THE SHEPHERD’S LIFE
Modern Dispatches From an Ancient Landscape
By James Rebanks
Illustrated. 293 pages. Flatiron Books.
On that theme, I come to a third book: A Shepherd’s Life by James Rebanks. This book, too, was inspired by another. In this case it was A Shepherd’s Life by W.H. Hudson (1910).
Rebanks was born and raised on a sheep farm in the English Lake District and his school career was a disaster. He was written off as a failure and was happy to be thought so, but he changed his mind about reading and learning when he came across and read Hudson’s book. Thrilled to find “people like us” therein, he acquired the habit of reading voraciously, and attended night school. On the urging of a teacher, he applied to Oxford University and was accepted. At no point, though, does he ever think about permanently leaving the fells and the sheep and the old way of life. When he finishes at Oxford, he returns to his home and former life.
The book recounts a year in the life of a shepherd — the joys and frustrations, the beauty and the misery and the unsentimental pride in having deep roots in a place and pride in one’s work.
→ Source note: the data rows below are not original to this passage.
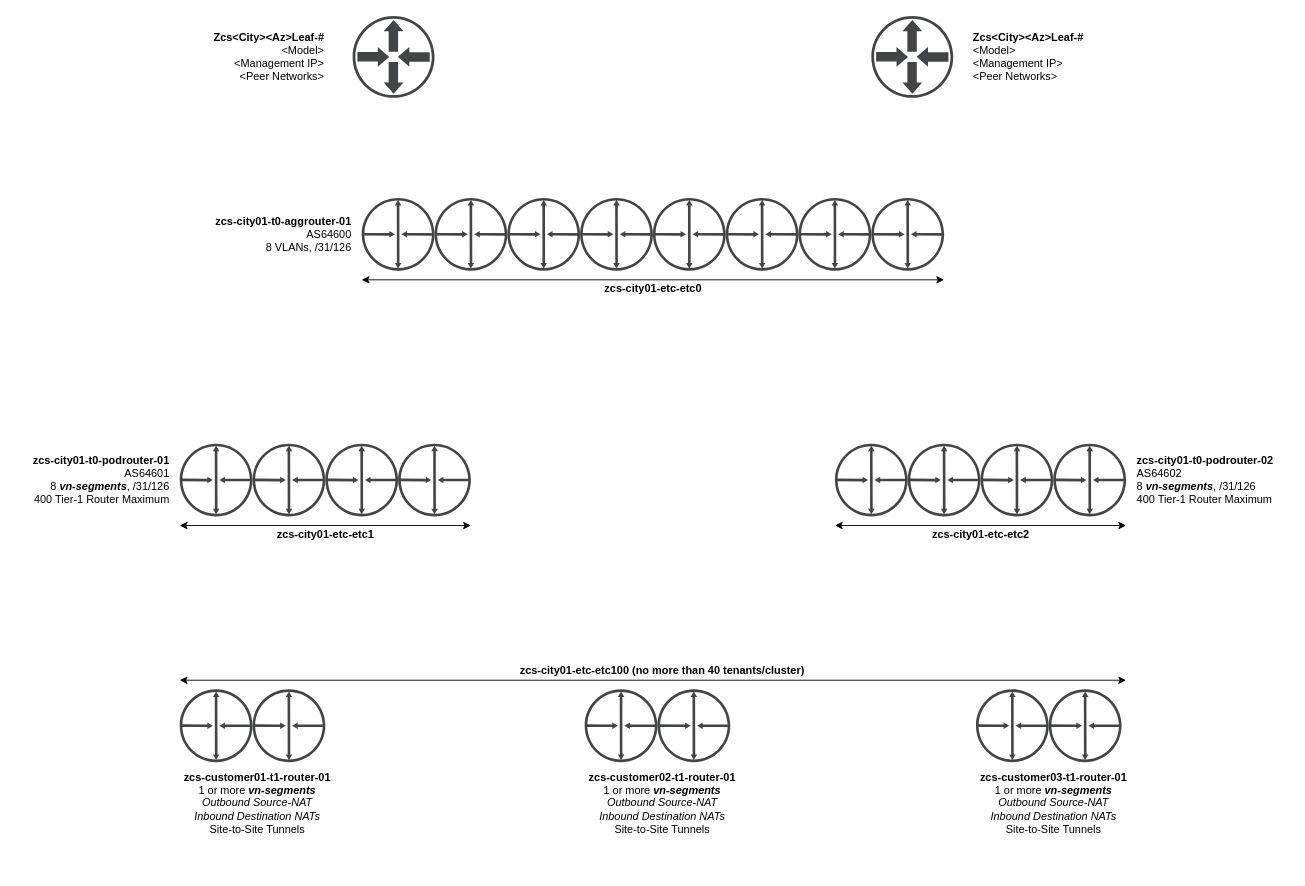
Before: page "Logical Routing Detail" (2 of 3) of dwg/IaaS Logical Routing.drawio in ngschmidt/nsx-ninja-design-v3, a draw.io diagram. Source tidied: cells renumbered, new cells numbered last; positions are measured from the earlier drawing's top-left corner, leaving out a move shared by most shapes. Both pictures are drawn from the tidied source at 91%, with x=0, y=0 at pixel (15, 15).
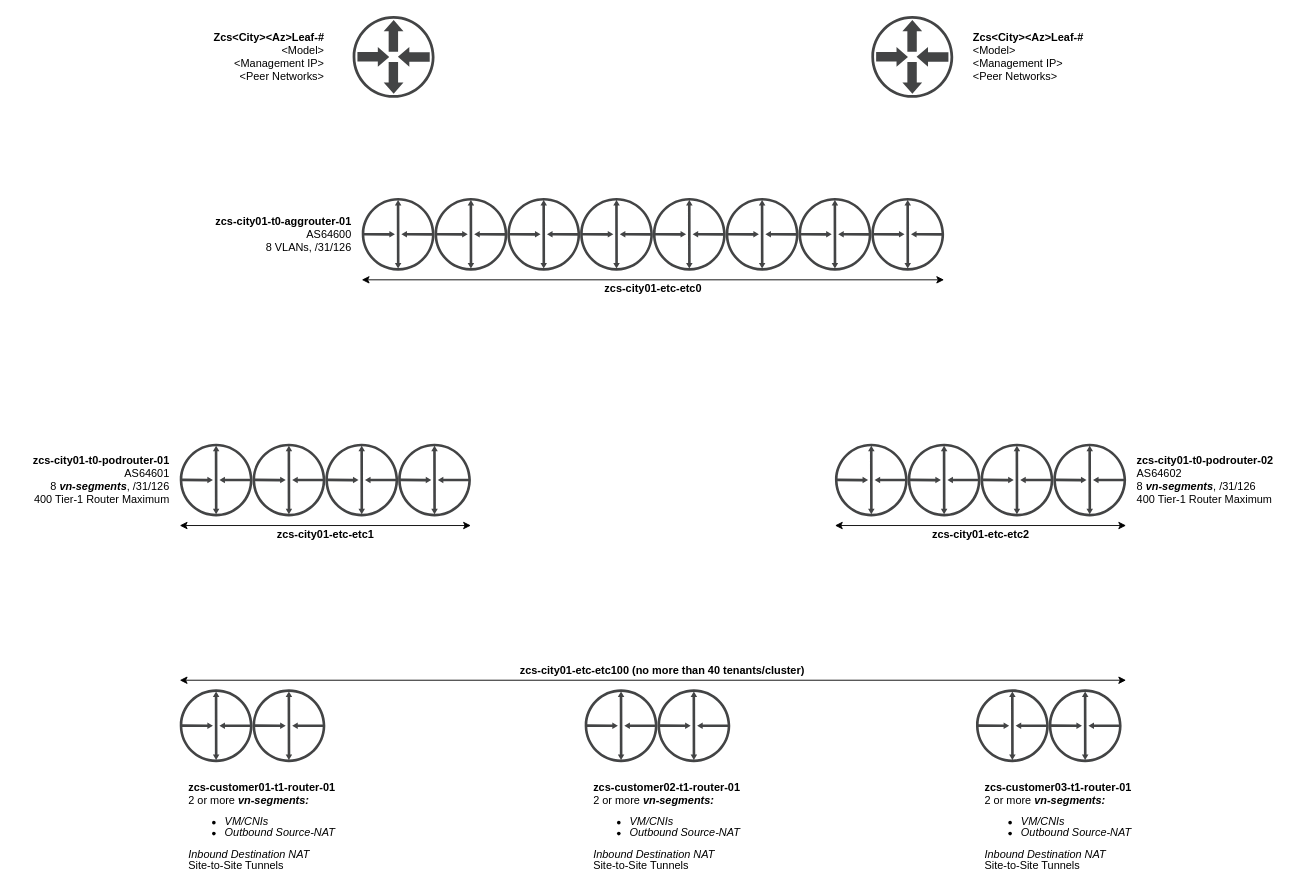
Above is the later version.

Change to the diagram source:
```diff
@@
-    <mxCell id="26" value="&lt;font color=&quot;#000000&quot;&gt;&lt;b&gt;zcs-customer01-t1-router-01&lt;/b&gt;&lt;br&gt;1 or more &lt;i&gt;&lt;b&gt;vn-segments&lt;/b&gt;&lt;br&gt;&lt;/i&gt;&lt;i&gt;Outbound Source-NAT&lt;br&gt;Inbound Destination NATs&lt;br&gt;&lt;/i&gt;Site-to-Site Tunnels&lt;br&gt;&lt;/font&gt;" style="text;html=1;align=center;verticalAlign=middle;fontColor=#FFFFFF;" parent="1" vertex="1">
-      <mxGeometry x="175" y="825" width="180" height="80" as="geometry" />
+    <mxCell id="26" value="&lt;font color=&quot;#000000&quot; style=&quot;line-height: 100%&quot;&gt;&lt;b&gt;zcs-customer01-t1-router-01&lt;/b&gt;&lt;br&gt;&lt;div style=&quot;text-align: left&quot;&gt;&lt;span&gt;2 or more &lt;/span&gt;&lt;i&gt;&lt;b&gt;vn-segments:&lt;/b&gt;&lt;/i&gt;&lt;/div&gt;&lt;i&gt;&lt;div style=&quot;text-align: left&quot;&gt;&lt;ul&gt;&lt;li&gt;&lt;i&gt;VM/CNIs&lt;/i&gt;&lt;/li&gt;&lt;li&gt;&lt;i&gt;Outbound Source-NAT&lt;/i&gt;&lt;/li&gt;&lt;/ul&gt;&lt;/div&gt;&lt;/i&gt;&lt;i&gt;&lt;div style=&quot;text-align: left&quot;&gt;&lt;i&gt;Inbound Destination NAT&lt;/i&gt;&lt;/div&gt;&lt;/i&gt;&lt;div style=&quot;text-align: left&quot;&gt;&lt;span&gt;Site-to-Site Tunnels&lt;/span&gt;&lt;/div&gt;&lt;/font&gt;" style="text;html=1;align=center;verticalAlign=middle;fontColor=#FFFFFF;" parent="1" vertex="1">
+      <mxGeometry x="180" y="840" width="180" height="100" as="geometry" />
     </mxCell>
@@
-    <mxCell id="29" value="&lt;font color=&quot;#000000&quot;&gt;&lt;b&gt;zcs-customer02-t1-router-01&lt;/b&gt;&lt;br&gt;1 or more &lt;i&gt;&lt;b&gt;vn-segments&lt;/b&gt;&lt;br&gt;&lt;/i&gt;&lt;i&gt;Outbound Source-NAT&lt;br&gt;Inbound Destination NATs&lt;br&gt;&lt;/i&gt;Site-to-Site Tunnels&lt;br&gt;&lt;/font&gt;" style="text;html=1;align=center;verticalAlign=middle;fontColor=#FFFFFF;" parent="1" vertex="1">
-      <mxGeometry x="620" y="825" width="180" height="80" as="geometry" />
-    </mxCell>
@@
-    <mxCell id="32" value="&lt;font color=&quot;#000000&quot;&gt;&lt;b&gt;zcs-customer03-t1-router-01&lt;/b&gt;&lt;br&gt;1 or more &lt;i&gt;&lt;b&gt;vn-segments&lt;/b&gt;&lt;br&gt;&lt;/i&gt;&lt;i&gt;Outbound Source-NAT&lt;br&gt;Inbound Destination NATs&lt;br&gt;&lt;/i&gt;Site-to-Site Tunnels&lt;br&gt;&lt;/font&gt;" style="text;html=1;align=center;verticalAlign=middle;fontColor=#FFFFFF;" parent="1" vertex="1">
-      <mxGeometry x="1050" y="825" width="180" height="80" as="geometry" />
-    </mxCell>
@@
+    <mxCell id="42" value="&lt;font color=&quot;#000000&quot; style=&quot;line-height: 100%&quot;&gt;&lt;b&gt;zcs-customer02-t1-router-01&lt;/b&gt;&lt;br&gt;&lt;div style=&quot;text-align: left&quot;&gt;&lt;span&gt;2 or more &lt;/span&gt;&lt;i&gt;&lt;b&gt;vn-segments:&lt;/b&gt;&lt;/i&gt;&lt;/div&gt;&lt;i&gt;&lt;div style=&quot;text-align: left&quot;&gt;&lt;ul&gt;&lt;li&gt;&lt;i&gt;VM/CNIs&lt;/i&gt;&lt;/li&gt;&lt;li&gt;&lt;i&gt;Outbound Source-NAT&lt;/i&gt;&lt;/li&gt;&lt;/ul&gt;&lt;/div&gt;&lt;/i&gt;&lt;i&gt;&lt;div style=&quot;text-align: left&quot;&gt;&lt;i&gt;Inbound Destination NAT&lt;/i&gt;&lt;/div&gt;&lt;/i&gt;&lt;div style=&quot;text-align: left&quot;&gt;&lt;span&gt;Site-to-Site Tunnels&lt;/span&gt;&lt;/div&gt;&lt;/font&gt;" style="text;html=1;align=center;verticalAlign=middle;fontColor=#FFFFFF;" parent="1" vertex="1">
+      <mxGeometry x="625" y="840" width="180" height="100" as="geometry" />
+    </mxCell>
+    <mxCell id="43" value="&lt;font color=&quot;#000000&quot; style=&quot;line-height: 100%&quot;&gt;&lt;b&gt;zcs-customer03-t1-router-01&lt;/b&gt;&lt;br&gt;&lt;div style=&quot;text-align: left&quot;&gt;&lt;span&gt;2 or more &lt;/span&gt;&lt;i&gt;&lt;b&gt;vn-segments:&lt;/b&gt;&lt;/i&gt;&lt;/div&gt;&lt;i&gt;&lt;div style=&quot;text-align: left&quot;&gt;&lt;ul&gt;&lt;li&gt;&lt;i&gt;VM/CNIs&lt;/i&gt;&lt;/li&gt;&lt;li&gt;&lt;i&gt;Outbound Source-NAT&lt;/i&gt;&lt;/li&gt;&lt;/ul&gt;&lt;/div&gt;&lt;/i&gt;&lt;i&gt;&lt;div style=&quot;text-align: left&quot;&gt;&lt;i&gt;Inbound Destination NAT&lt;/i&gt;&lt;/div&gt;&lt;/i&gt;&lt;div style=&quot;text-align: left&quot;&gt;&lt;span&gt;Site-to-Site Tunnels&lt;/span&gt;&lt;/div&gt;&lt;/font&gt;" style="text;html=1;align=center;verticalAlign=middle;fontColor=#FFFFFF;" parent="1" vertex="1">
+      <mxGeometry x="1055" y="840" width="180" height="100" as="geometry" />
+    </mxCell>
```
The prose is … well, a little prosey at times, but is equally poetic and moving at others. It reads easily and eloquently and there’s a kind of matter-of-factness about it that’s quite refreshing if, at times, perhaps a little disingenuous. His recounting of his disastrous school career and his later triumphant acceptance by Oxford feels a little glossed over and not feel quite like full disclosure. And his insistence with his children that things be done the proper way, feels like there might be a tyrant in the making. It is, as his four-year-old daughter says, “all about the sheep”. Still, it’s a remarkable book and a timely one. While there is evidence that many of the old ways of life and living are making a comeback among younger generations, many communities are under siege by the modern world as old values and traditions are threatened.